Go through the entries below and print each one exactly, leaving out pictures.

==== EXTRACTED RECORDS

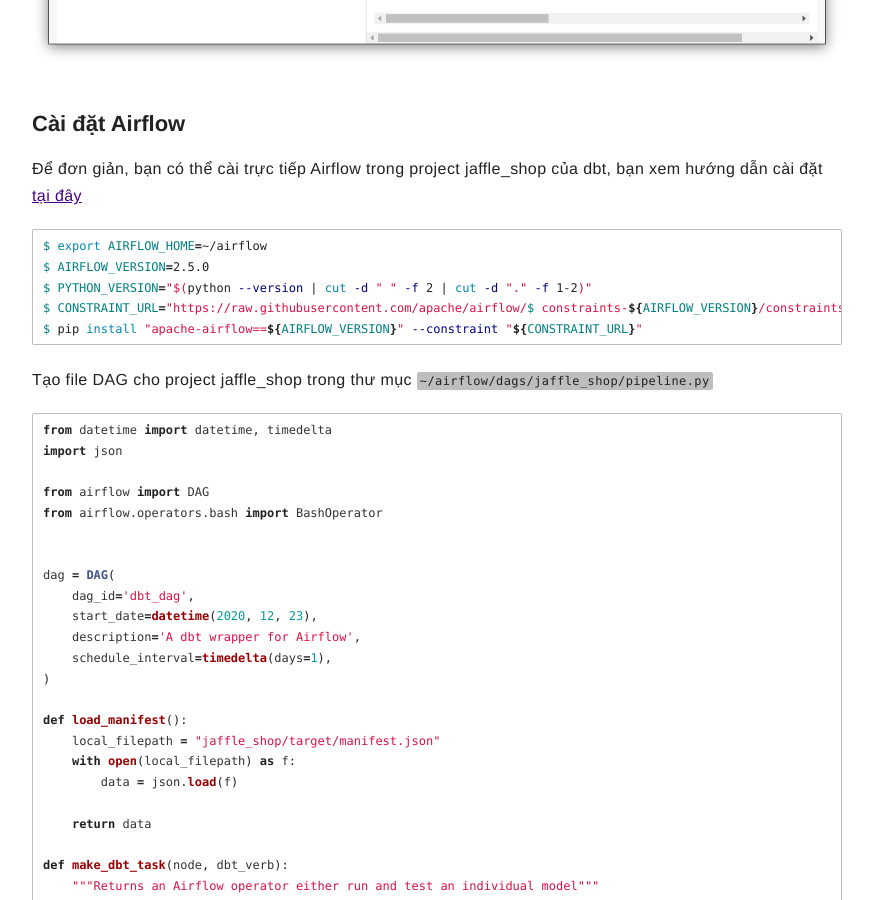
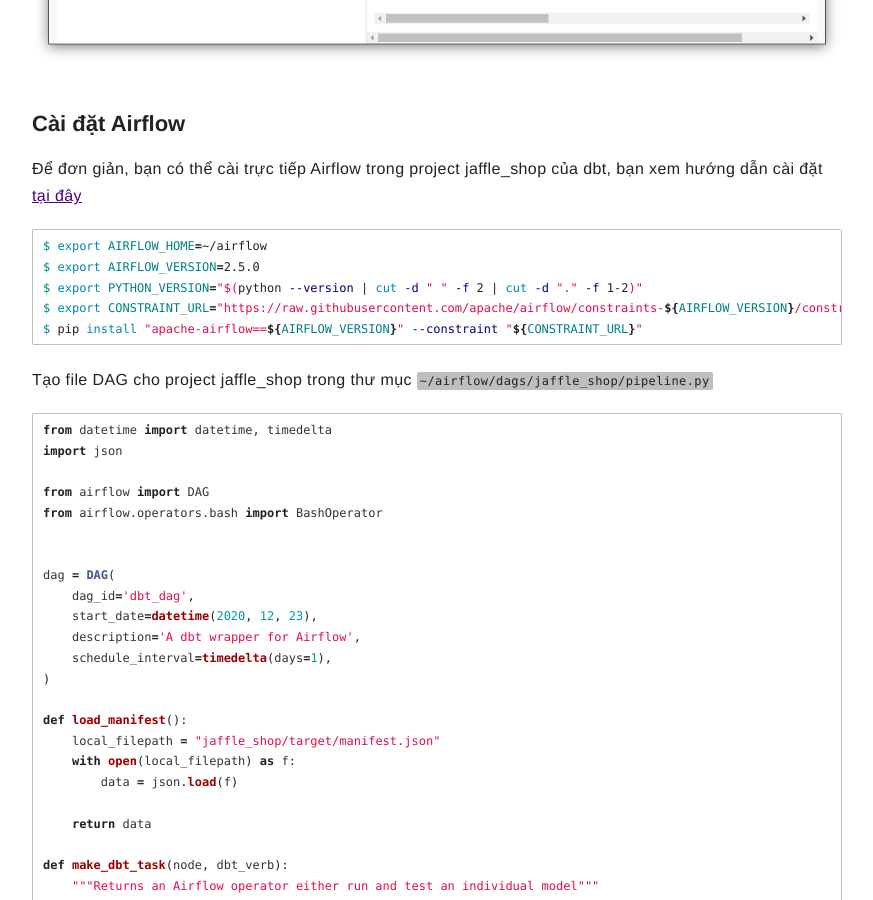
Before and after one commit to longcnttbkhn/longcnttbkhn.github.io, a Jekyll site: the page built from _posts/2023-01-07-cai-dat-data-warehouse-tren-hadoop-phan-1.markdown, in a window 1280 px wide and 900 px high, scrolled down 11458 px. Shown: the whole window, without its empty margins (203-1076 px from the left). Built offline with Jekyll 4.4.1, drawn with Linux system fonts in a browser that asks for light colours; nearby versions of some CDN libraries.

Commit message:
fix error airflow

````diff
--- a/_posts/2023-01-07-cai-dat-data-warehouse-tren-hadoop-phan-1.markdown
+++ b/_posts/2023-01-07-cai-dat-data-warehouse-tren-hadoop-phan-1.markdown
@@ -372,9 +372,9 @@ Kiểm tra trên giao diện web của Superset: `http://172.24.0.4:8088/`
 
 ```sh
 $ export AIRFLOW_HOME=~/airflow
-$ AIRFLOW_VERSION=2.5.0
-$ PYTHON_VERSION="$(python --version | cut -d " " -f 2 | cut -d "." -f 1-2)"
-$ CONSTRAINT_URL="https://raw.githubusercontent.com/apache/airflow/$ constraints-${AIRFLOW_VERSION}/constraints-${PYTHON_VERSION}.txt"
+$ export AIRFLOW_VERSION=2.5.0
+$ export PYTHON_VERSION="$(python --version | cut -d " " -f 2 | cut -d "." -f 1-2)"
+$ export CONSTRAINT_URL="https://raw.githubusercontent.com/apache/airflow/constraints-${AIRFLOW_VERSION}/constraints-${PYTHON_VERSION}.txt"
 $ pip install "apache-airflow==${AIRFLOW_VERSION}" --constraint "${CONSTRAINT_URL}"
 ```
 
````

========

EXERCISE ANSWER:
Before and after one commit to longcnttbkhn/longcnttbkhn.github.io, a Jekyll site: the page built from _posts/2023-01-07-cai-dat-data-warehouse-tren-hadoop-phan-1.markdown, in a window 1280 px wide and 900 px high, scrolled down 11458 px. Shown: the whole window, without its empty margins (203-1076 px from the left). Built offline with Jekyll 4.4.1, drawn with Linux system fonts in a browser that asks for light colours; nearby versions of some CDN libraries.

Commit message:
fix error airflow

````diff
--- a/_posts/2023-01-07-cai-dat-data-warehouse-tren-hadoop-phan-1.markdown
+++ b/_posts/2023-01-07-cai-dat-data-warehouse-tren-hadoop-phan-1.markdown
@@ -372,9 +372,9 @@ Kiểm tra trên giao diện web của Superset: `http://172.24.0.4:8088/`
 
 ```sh
 $ export AIRFLOW_HOME=~/airflow
-$ AIRFLOW_VERSION=2.5.0
-$ PYTHON_VERSION="$(python --version | cut -d " " -f 2 | cut -d "." -f 1-2)"
-$ CONSTRAINT_URL="https://raw.githubusercontent.com/apache/airflow/$ constraints-${AIRFLOW_VERSION}/constraints-${PYTHON_VERSION}.txt"
+$ export AIRFLOW_VERSION=2.5.0
+$ export PYTHON_VERSION="$(python --version | cut -d " " -f 2 | cut -d "." -f 1-2)"
+$ export CONSTRAINT_URL="https://raw.githubusercontent.com/apache/airflow/constraints-${AIRFLOW_VERSION}/constraints-${PYTHON_VERSION}.txt"
 $ pip install "apache-airflow==${AIRFLOW_VERSION}" --constraint "${CONSTRAINT_URL}"
 ```
 
````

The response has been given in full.